▸ **WORK TO COMPLETE**
Count every line below in which "nearly" occurs, then give only the count.

-- RECORDED INFORMATION follows --

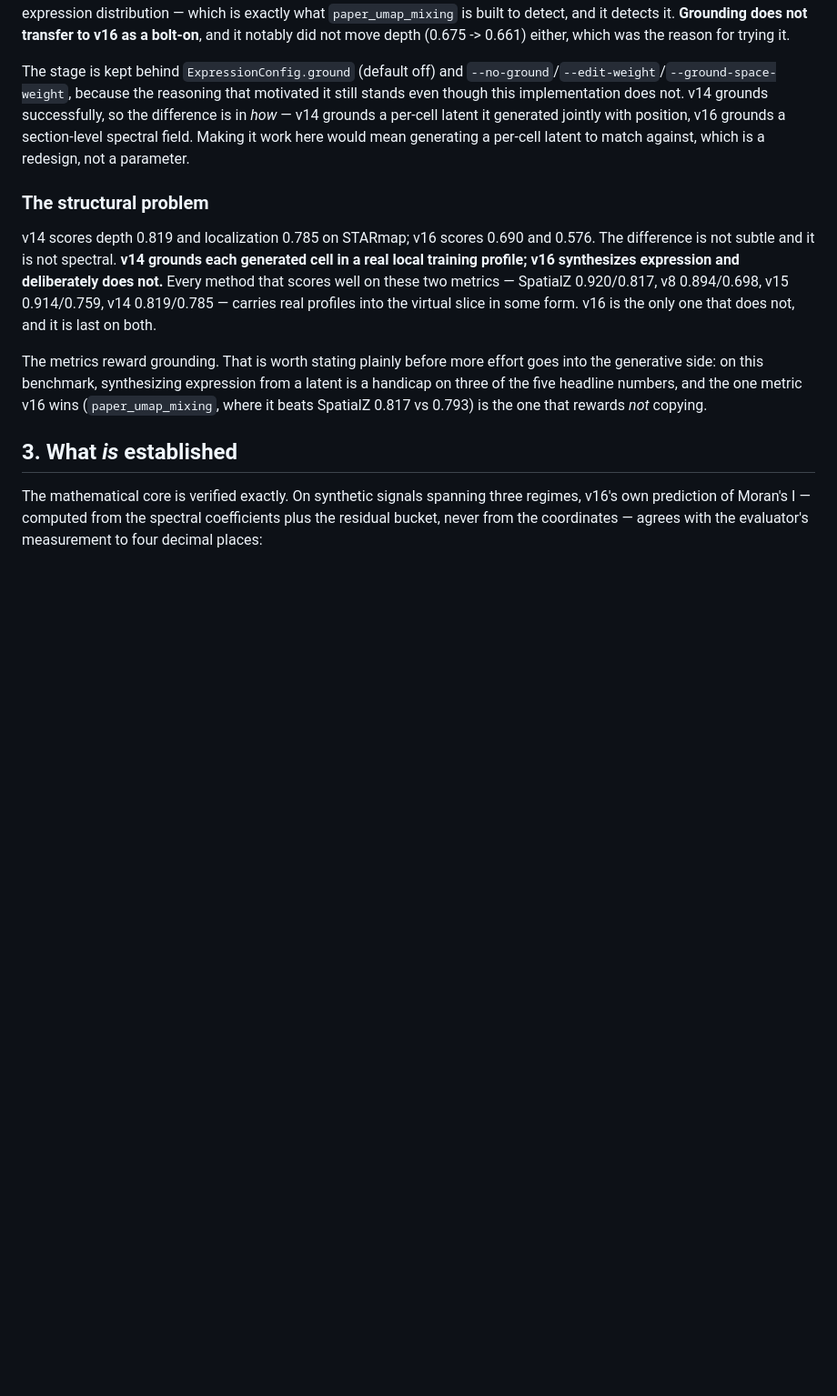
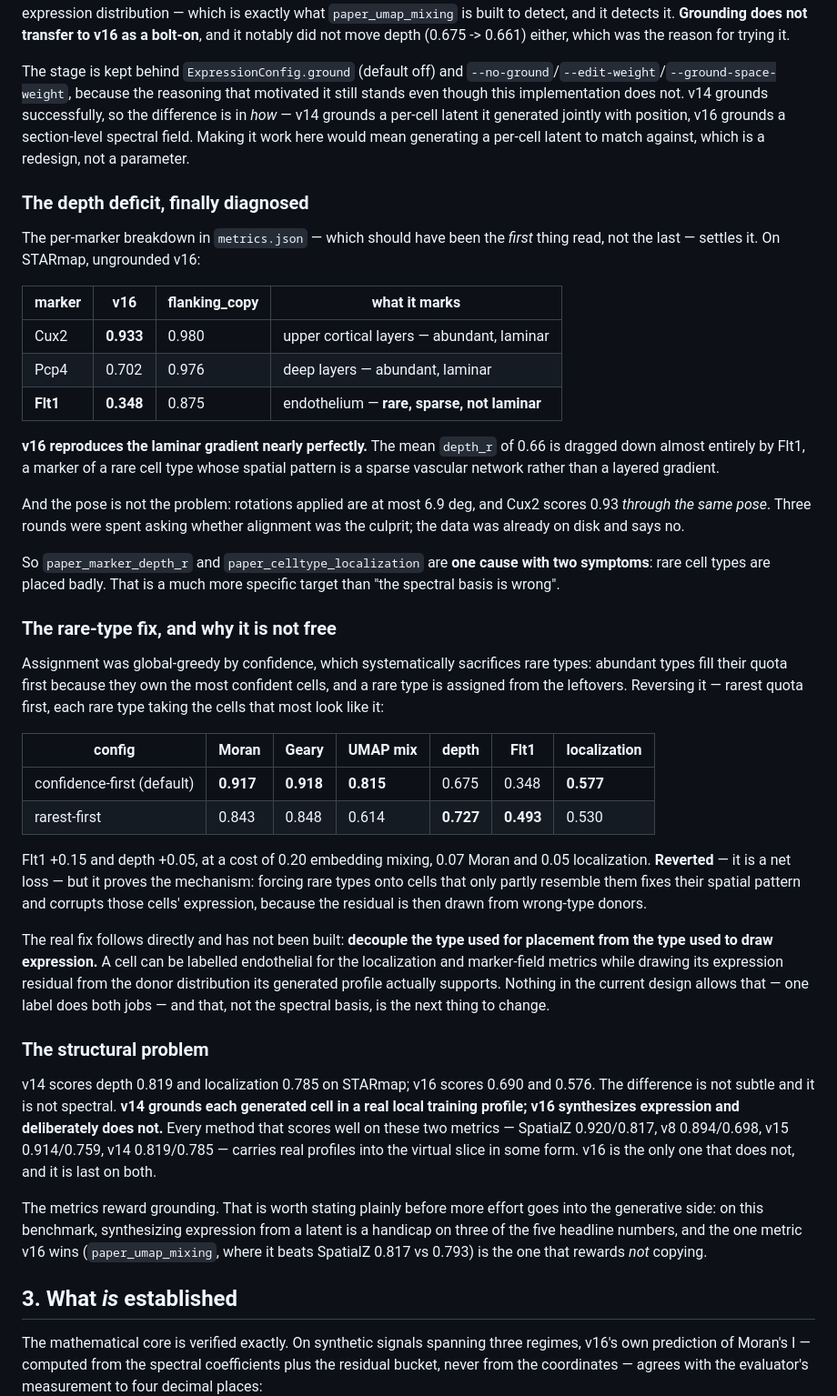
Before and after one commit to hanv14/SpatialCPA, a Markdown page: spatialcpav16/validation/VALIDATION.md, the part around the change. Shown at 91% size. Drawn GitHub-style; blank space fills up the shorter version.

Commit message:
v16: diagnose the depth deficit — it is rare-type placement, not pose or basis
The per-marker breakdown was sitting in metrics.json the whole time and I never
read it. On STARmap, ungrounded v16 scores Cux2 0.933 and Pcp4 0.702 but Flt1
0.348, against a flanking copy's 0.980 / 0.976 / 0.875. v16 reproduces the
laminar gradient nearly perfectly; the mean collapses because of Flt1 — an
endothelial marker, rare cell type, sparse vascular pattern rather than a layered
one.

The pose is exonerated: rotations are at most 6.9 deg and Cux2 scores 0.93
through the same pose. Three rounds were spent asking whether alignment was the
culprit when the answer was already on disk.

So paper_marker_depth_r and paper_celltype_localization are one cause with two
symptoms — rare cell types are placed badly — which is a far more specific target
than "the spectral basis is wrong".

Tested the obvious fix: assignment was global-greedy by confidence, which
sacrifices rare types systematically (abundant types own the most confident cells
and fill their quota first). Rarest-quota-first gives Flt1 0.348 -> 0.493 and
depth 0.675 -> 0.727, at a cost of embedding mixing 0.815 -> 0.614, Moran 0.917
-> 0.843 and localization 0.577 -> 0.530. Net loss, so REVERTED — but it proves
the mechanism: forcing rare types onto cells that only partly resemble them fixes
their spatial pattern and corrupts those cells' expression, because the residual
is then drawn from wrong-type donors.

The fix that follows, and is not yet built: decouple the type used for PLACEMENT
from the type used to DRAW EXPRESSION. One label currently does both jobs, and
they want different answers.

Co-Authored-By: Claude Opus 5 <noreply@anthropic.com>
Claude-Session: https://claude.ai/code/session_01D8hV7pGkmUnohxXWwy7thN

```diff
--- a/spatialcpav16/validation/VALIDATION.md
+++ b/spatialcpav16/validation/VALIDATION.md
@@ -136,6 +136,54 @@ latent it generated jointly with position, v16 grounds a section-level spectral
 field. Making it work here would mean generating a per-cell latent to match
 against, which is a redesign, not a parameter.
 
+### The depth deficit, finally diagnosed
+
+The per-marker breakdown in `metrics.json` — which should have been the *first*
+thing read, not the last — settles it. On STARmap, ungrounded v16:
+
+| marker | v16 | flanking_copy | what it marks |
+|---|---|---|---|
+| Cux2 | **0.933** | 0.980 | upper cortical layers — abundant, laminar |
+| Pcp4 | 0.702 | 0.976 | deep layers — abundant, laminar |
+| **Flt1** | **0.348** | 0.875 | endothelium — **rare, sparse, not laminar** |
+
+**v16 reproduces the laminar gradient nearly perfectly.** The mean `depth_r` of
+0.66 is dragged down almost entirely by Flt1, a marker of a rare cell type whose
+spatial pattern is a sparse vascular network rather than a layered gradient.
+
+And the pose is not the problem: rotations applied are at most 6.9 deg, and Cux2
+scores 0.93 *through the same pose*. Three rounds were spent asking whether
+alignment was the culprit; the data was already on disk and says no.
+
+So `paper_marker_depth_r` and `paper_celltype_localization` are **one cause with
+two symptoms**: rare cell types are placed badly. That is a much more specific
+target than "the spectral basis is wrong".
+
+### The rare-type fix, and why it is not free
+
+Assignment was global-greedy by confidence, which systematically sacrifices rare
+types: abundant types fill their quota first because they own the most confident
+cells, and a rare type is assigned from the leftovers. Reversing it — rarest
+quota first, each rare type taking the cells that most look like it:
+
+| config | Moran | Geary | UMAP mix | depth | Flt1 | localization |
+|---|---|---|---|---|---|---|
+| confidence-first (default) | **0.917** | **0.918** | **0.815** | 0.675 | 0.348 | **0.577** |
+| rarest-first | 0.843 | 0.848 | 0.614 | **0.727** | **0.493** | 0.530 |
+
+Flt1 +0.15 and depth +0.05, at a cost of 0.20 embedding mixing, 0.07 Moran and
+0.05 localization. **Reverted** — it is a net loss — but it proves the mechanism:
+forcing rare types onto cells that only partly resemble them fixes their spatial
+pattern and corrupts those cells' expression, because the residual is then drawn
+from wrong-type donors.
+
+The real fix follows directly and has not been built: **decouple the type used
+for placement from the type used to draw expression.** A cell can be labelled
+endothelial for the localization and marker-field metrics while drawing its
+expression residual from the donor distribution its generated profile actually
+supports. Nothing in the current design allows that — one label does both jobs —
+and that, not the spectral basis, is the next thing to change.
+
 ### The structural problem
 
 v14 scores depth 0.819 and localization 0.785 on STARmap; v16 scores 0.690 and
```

-- RECORDED INFORMATION concluded --

▸ **PROBLEM SOLUTION**
2